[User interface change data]
....
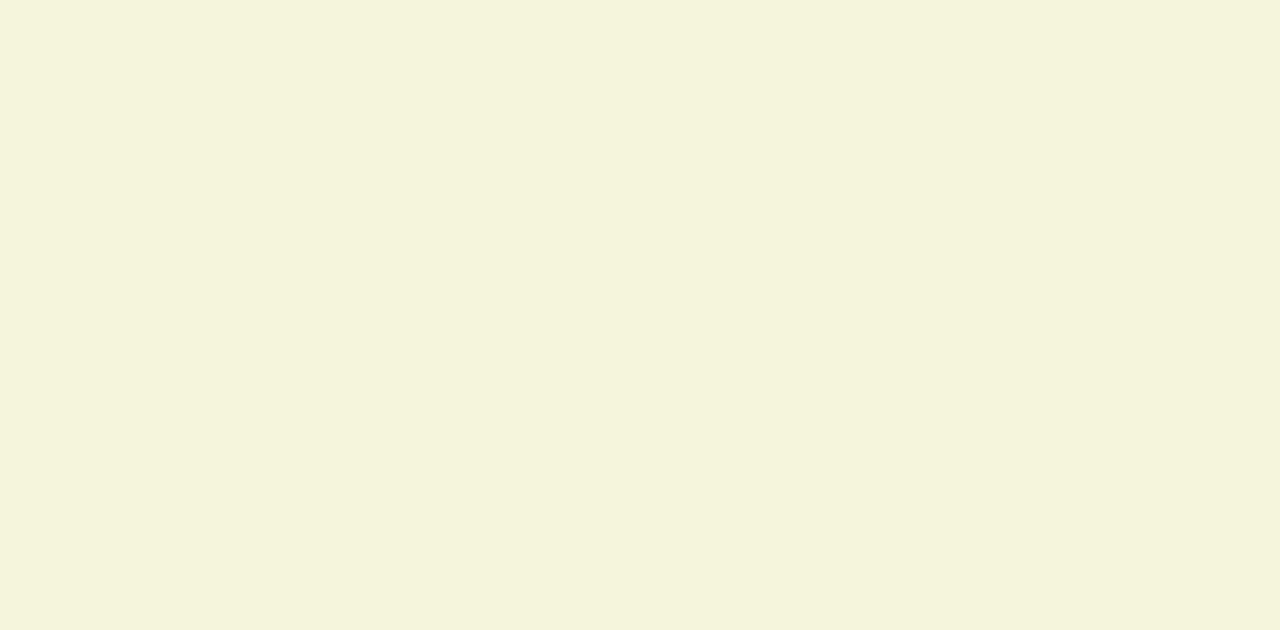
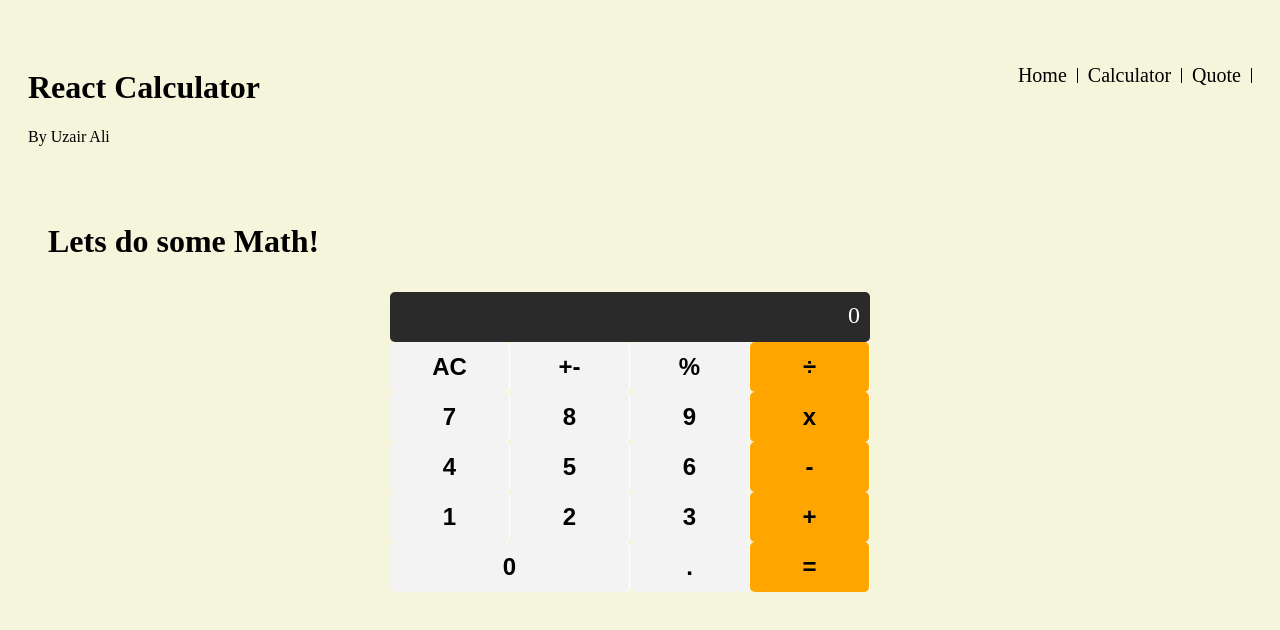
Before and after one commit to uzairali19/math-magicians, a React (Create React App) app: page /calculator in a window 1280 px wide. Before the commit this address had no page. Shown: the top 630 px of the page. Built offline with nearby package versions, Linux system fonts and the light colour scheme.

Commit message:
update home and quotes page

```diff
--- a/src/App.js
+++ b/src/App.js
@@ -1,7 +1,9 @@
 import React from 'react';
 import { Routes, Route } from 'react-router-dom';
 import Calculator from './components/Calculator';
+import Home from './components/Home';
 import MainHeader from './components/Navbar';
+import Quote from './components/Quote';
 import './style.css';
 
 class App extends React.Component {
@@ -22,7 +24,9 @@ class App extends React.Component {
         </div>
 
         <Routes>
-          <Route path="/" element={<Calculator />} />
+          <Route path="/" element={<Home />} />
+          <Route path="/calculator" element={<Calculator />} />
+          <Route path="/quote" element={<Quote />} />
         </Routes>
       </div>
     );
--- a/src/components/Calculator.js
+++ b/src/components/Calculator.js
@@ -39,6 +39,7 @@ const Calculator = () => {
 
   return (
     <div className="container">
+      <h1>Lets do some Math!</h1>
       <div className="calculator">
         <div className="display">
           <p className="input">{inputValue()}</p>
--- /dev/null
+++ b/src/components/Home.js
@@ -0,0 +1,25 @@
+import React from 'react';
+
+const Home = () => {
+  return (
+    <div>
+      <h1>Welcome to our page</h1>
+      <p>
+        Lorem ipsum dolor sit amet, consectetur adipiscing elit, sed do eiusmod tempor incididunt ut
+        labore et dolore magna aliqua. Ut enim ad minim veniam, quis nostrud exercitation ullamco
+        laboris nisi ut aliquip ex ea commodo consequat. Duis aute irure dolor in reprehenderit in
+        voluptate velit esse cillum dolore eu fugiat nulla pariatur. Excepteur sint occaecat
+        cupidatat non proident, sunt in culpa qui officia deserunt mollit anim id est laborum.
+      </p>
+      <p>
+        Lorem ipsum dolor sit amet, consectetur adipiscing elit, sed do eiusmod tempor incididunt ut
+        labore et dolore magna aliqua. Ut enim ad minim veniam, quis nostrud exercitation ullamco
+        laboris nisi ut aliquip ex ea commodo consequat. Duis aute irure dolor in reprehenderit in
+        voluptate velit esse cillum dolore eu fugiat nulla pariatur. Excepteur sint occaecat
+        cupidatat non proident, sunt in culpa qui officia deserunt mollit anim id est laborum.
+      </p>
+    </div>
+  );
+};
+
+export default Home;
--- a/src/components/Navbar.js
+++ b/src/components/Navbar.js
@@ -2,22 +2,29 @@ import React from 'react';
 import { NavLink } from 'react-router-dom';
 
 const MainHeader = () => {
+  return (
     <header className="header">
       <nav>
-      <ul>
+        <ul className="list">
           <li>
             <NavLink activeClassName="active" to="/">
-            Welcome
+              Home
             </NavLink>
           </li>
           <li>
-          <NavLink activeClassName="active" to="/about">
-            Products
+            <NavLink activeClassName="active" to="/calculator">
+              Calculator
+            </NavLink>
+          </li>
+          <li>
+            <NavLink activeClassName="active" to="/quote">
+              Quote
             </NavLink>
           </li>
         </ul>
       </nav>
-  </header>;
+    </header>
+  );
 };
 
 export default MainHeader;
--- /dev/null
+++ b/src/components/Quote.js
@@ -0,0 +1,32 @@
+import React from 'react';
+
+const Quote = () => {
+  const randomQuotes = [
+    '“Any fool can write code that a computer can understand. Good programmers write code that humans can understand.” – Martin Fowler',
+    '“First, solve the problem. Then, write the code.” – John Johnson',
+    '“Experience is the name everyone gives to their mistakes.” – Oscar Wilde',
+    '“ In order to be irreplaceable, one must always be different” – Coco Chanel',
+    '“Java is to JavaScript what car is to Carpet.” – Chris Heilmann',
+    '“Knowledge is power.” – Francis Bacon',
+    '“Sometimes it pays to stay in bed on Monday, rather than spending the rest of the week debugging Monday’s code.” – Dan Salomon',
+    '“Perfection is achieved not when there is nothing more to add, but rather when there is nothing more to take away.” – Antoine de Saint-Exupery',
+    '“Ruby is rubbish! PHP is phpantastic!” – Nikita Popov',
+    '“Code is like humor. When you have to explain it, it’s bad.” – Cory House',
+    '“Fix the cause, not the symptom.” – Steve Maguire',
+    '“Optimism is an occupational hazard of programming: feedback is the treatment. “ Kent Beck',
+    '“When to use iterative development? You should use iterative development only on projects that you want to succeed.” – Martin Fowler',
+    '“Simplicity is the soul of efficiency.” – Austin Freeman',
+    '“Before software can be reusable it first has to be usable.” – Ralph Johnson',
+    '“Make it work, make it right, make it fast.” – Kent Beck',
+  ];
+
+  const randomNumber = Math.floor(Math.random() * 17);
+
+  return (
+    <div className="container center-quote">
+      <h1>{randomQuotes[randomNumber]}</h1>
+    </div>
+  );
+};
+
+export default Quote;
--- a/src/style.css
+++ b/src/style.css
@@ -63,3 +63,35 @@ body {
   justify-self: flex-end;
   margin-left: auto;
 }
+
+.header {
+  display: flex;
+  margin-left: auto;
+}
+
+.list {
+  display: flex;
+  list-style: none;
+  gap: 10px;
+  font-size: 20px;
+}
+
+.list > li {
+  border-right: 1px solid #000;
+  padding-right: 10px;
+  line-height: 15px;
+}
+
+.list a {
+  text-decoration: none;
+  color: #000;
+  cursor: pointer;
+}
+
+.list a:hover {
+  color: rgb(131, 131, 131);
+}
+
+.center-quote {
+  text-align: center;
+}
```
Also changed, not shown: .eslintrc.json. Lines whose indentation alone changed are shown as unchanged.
....
Exercise details: Images must not appear; print each record precisely as it reads.

Reply to the exercise:
Before and after one commit to uzairali19/math-magicians, a React (Create React App) app: page /calculator in a window 1280 px wide. Before the commit this address had no page. Shown: the top 630 px of the page. Built offline with nearby package versions, Linux system fonts and the light colour scheme.

Commit message:
update home and quotes page

```diff
--- a/src/App.js
+++ b/src/App.js
@@ -1,7 +1,9 @@
 import React from 'react';
 import { Routes, Route } from 'react-router-dom';
 import Calculator from './components/Calculator';
+import Home from './components/Home';
 import MainHeader from './components/Navbar';
+import Quote from './components/Quote';
 import './style.css';
 
 class App extends React.Component {
@@ -22,7 +24,9 @@ class App extends React.Component {
         </div>
 
         <Routes>
-          <Route path="/" element={<Calculator />} />
+          <Route path="/" element={<Home />} />
+          <Route path="/calculator" element={<Calculator />} />
+          <Route path="/quote" element={<Quote />} />
         </Routes>
       </div>
     );
--- a/src/components/Calculator.js
+++ b/src/components/Calculator.js
@@ -39,6 +39,7 @@ const Calculator = () => {
 
   return (
     <div className="container">
+      <h1>Lets do some Math!</h1>
       <div className="calculator">
         <div className="display">
           <p className="input">{inputValue()}</p>
--- /dev/null
+++ b/src/components/Home.js
@@ -0,0 +1,25 @@
+import React from 'react';
+
+const Home = () => {
+  return (
+    <div>
+      <h1>Welcome to our page</h1>
+      <p>
+        Lorem ipsum dolor sit amet, consectetur adipiscing elit, sed do eiusmod tempor incididunt ut
+        labore et dolore magna aliqua. Ut enim ad minim veniam, quis nostrud exercitation ullamco
+        laboris nisi ut aliquip ex ea commodo consequat. Duis aute irure dolor in reprehenderit in
+        voluptate velit esse cillum dolore eu fugiat nulla pariatur. Excepteur sint occaecat
+        cupidatat non proident, sunt in culpa qui officia deserunt mollit anim id est laborum.
+      </p>
+      <p>
+        Lorem ipsum dolor sit amet, consectetur adipiscing elit, sed do eiusmod tempor incididunt ut
+        labore et dolore magna aliqua. Ut enim ad minim veniam, quis nostrud exercitation ullamco
+        laboris nisi ut aliquip ex ea commodo consequat. Duis aute irure dolor in reprehenderit in
+        voluptate velit esse cillum dolore eu fugiat nulla pariatur. Excepteur sint occaecat
+        cupidatat non proident, sunt in culpa qui officia deserunt mollit anim id est laborum.
+      </p>
+    </div>
+  );
+};
+
+export default Home;
--- a/src/components/Navbar.js
+++ b/src/components/Navbar.js
@@ -2,22 +2,29 @@ import React from 'react';
 import { NavLink } from 'react-router-dom';
 
 const MainHeader = () => {
+  return (
     <header className="header">
       <nav>
-      <ul>
+        <ul className="list">
           <li>
             <NavLink activeClassName="active" to="/">
-            Welcome
+              Home
             </NavLink>
           </li>
           <li>
-          <NavLink activeClassName="active" to="/about">
-            Products
+            <NavLink activeClassName="active" to="/calculator">
+              Calculator
+            </NavLink>
+          </li>
+          <li>
+            <NavLink activeClassName="active" to="/quote">
+              Quote
             </NavLink>
           </li>
         </ul>
       </nav>
-  </header>;
+    </header>
+  );
 };
 
 export default MainHeader;
--- /dev/null
+++ b/src/components/Quote.js
@@ -0,0 +1,32 @@
+import React from 'react';
+
+const Quote = () => {
+  const randomQuotes = [
+    '“Any fool can write code that a computer can understand. Good programmers write code that humans can understand.” – Martin Fowler',
+    '“First, solve the problem. Then, write the code.” – John Johnson',
+    '“Experience is the name everyone gives to their mistakes.” – Oscar Wilde',
+    '“ In order to be irreplaceable, one must always be different” – Coco Chanel',
+    '“Java is to JavaScript what car is to Carpet.” – Chris Heilmann',
+    '“Knowledge is power.” – Francis Bacon',
+    '“Sometimes it pays to stay in bed on Monday, rather than spending the rest of the week debugging Monday’s code.” – Dan Salomon',
+    '“Perfection is achieved not when there is nothing more to add, but rather when there is nothing more to take away.” – Antoine de Saint-Exupery',
+    '“Ruby is rubbish! PHP is phpantastic!” – Nikita Popov',
+    '“Code is like humor. When you have to explain it, it’s bad.” – Cory House',
+    '“Fix the cause, not the symptom.” – Steve Maguire',
+    '“Optimism is an occupational hazard of programming: feedback is the treatment. “ Kent Beck',
+    '“When to use iterative development? You should use iterative development only on projects that you want to succeed.” – Martin Fowler',
+    '“Simplicity is the soul of efficiency.” – Austin Freeman',
+    '“Before software can be reusable it first has to be usable.” – Ralph Johnson',
+    '“Make it work, make it right, make it fast.” – Kent Beck',
+  ];
+
+  const randomNumber = Math.floor(Math.random() * 17);
+
+  return (
+    <div className="container center-quote">
+      <h1>{randomQuotes[randomNumber]}</h1>
+    </div>
+  );
+};
+
+export default Quote;
--- a/src/style.css
+++ b/src/style.css
@@ -63,3 +63,35 @@ body {
   justify-self: flex-end;
   margin-left: auto;
 }
+
+.header {
+  display: flex;
+  margin-left: auto;
+}
+
+.list {
+  display: flex;
+  list-style: none;
+  gap: 10px;
+  font-size: 20px;
+}
+
+.list > li {
+  border-right: 1px solid #000;
+  padding-right: 10px;
+  line-height: 15px;
+}
+
+.list a {
+  text-decoration: none;
+  color: #000;
+  cursor: pointer;
+}
+
+.list a:hover {
+  color: rgb(131, 131, 131);
+}
+
+.center-quote {
+  text-align: center;
+}
```
Also changed, not shown: .eslintrc.json. Lines whose indentation alone changed are shown as unchanged.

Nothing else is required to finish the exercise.